Mahlon Loomis made many unsubstantiated claims about successfully making two-way wireless telegraph transmissions, beginning in 1866. This was a full decade before the introduction of Bell's telephone, but once that appeared, Loomis claimed his system was easily adaptable to wireless telephoning as well, and in this report made the -- once again unverified -- claim that he was now holding two-way telephone conversations through the air to an (unnamed) assistant located twenty miles (32 kilometers) away.
American Socialist, April 17, 1879, pages 126-127:

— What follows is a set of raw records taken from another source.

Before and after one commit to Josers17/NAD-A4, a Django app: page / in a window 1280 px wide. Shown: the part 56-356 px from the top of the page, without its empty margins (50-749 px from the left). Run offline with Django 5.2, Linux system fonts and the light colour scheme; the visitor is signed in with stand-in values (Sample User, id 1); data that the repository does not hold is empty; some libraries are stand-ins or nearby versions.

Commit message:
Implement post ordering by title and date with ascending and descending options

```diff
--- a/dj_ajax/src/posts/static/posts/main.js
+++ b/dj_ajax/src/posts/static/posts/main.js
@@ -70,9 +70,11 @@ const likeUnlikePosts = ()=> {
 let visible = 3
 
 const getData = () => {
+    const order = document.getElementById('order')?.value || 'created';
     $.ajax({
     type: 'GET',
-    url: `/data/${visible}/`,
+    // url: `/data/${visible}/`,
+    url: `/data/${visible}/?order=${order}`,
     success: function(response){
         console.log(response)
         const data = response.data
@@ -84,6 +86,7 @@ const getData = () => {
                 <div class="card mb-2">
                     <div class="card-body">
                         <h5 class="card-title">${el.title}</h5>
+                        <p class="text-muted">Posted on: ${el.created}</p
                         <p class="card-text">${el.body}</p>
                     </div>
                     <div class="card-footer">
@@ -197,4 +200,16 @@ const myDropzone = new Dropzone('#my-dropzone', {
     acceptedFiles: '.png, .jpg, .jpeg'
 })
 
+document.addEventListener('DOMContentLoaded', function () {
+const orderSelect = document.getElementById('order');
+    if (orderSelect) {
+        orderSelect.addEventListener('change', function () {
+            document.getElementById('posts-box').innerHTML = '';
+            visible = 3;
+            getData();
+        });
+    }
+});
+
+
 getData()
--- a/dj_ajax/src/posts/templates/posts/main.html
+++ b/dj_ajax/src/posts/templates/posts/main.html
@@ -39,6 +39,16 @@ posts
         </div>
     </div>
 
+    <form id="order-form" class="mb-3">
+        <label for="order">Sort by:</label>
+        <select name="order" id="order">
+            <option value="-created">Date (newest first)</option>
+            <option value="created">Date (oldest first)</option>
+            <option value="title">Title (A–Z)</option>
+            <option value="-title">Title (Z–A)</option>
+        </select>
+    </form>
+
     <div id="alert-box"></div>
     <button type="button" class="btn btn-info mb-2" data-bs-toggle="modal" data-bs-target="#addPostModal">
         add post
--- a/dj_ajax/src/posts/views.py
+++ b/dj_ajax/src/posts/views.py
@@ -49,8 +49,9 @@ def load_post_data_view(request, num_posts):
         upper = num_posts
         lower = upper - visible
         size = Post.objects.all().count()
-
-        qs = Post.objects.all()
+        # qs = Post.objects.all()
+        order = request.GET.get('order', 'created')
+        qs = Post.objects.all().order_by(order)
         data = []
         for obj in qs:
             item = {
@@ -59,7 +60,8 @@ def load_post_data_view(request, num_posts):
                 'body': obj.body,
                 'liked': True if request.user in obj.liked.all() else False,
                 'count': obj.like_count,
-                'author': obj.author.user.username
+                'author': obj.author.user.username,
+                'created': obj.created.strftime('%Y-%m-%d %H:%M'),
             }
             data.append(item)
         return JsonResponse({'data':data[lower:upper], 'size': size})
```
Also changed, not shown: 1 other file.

Professor Loomis appears to be enthusiastically engaged in carrying on his experiments in aerial telegraphy in West Virginia. Aerial telegraphy is based on a theory that at certain elevations there is a natural electric current, by taking advantage of which, wires may be wholly dispensed with. It is said that he has telegraphed as far as 11 miles by means of kites flown with copper wire. When the kites reached the same altitude or got into the same current, communication by means of an instrument similar to the Morse instrument was easy and perfect, but ceased as soon as one of the kites was lowered. He has built towers on two hills about 20 miles apart, and from the tops of them run up steel rods into the region of the electric current. The Professor announces that he has recently discovered that the telephone can be used for this method of communication as well as telegraphic instruments, and that of late he has done all his talking with his assistant, 20 miles away, by a telephone, the connection being aerial only. He claims that he can telegraph across the sea without wires other than those necessary to reach the elevation of the current. There seems to be no immediate possibility, however, of our getting on without poles and wires and ocean cables.--Cincinnati Commercial Review.